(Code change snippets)
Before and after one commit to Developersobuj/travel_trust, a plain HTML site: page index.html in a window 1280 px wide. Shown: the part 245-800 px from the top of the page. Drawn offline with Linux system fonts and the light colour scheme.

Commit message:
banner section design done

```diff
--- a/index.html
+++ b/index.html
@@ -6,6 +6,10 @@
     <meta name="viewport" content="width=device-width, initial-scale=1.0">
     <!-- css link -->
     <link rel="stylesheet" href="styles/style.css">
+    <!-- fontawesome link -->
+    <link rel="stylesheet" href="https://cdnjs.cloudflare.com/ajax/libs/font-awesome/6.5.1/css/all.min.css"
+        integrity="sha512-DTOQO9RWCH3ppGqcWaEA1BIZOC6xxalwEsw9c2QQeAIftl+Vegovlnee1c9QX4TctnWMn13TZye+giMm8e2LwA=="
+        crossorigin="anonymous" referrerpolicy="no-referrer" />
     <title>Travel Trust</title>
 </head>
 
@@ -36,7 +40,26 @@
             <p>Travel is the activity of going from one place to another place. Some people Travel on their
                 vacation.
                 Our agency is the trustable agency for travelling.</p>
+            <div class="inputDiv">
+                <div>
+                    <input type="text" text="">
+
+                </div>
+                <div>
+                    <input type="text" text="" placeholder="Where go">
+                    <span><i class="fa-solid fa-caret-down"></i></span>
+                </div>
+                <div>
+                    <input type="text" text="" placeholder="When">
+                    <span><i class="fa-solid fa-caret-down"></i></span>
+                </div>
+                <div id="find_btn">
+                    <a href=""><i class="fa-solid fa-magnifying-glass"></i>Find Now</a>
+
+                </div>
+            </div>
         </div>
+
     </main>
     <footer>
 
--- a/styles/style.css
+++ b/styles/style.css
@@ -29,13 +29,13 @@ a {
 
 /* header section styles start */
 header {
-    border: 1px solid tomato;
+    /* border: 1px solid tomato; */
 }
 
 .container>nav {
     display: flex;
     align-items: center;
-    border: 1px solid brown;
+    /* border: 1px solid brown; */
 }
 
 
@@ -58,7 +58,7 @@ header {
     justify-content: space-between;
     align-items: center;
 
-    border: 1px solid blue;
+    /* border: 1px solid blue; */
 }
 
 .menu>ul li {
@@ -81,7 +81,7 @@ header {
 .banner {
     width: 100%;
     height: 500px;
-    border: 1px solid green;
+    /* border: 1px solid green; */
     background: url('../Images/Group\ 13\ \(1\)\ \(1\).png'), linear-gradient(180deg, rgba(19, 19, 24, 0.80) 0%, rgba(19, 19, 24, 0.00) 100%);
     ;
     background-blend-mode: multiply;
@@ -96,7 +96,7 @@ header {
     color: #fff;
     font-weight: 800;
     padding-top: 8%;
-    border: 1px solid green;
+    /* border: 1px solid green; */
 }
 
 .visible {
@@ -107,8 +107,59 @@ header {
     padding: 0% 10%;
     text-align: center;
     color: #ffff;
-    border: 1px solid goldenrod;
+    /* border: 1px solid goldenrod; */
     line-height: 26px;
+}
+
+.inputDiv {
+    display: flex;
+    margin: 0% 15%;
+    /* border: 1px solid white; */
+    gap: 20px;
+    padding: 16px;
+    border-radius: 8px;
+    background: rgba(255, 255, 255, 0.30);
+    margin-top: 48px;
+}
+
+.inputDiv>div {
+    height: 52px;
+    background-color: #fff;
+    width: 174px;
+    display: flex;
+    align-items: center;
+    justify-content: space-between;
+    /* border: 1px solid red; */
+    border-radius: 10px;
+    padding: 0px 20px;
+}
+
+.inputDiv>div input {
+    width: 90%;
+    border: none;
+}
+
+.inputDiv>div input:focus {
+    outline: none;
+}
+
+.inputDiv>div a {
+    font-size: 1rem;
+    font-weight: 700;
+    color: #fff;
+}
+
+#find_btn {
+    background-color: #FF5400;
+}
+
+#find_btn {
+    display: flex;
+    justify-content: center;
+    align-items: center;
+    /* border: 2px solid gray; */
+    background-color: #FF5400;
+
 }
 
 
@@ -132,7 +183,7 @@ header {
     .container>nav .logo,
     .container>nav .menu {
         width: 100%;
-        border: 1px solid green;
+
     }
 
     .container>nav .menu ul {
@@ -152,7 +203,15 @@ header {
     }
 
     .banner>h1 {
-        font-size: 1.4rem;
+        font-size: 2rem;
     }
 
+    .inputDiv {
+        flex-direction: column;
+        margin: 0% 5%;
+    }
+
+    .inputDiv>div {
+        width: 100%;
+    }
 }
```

* * *

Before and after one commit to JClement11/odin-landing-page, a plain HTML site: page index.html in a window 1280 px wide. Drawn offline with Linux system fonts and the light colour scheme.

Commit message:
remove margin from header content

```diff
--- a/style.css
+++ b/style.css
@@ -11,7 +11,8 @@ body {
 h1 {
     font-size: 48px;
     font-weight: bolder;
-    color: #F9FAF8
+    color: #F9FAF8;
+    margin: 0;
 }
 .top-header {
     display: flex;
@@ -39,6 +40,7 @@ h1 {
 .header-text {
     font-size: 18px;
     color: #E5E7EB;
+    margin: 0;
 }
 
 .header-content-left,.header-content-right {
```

DESCRIPTION OF THE TASK: "color" is the word to look for; copy every line of the data that has it.

ANSWER BELOW:
     color: #fff;
     color: #ffff;
+    background-color: #fff;
+    color: #fff;
+    background-color: #FF5400;
+    background-color: #FF5400;
-    color: #F9FAF8
+    color: #F9FAF8;
     color: #E5E7EB;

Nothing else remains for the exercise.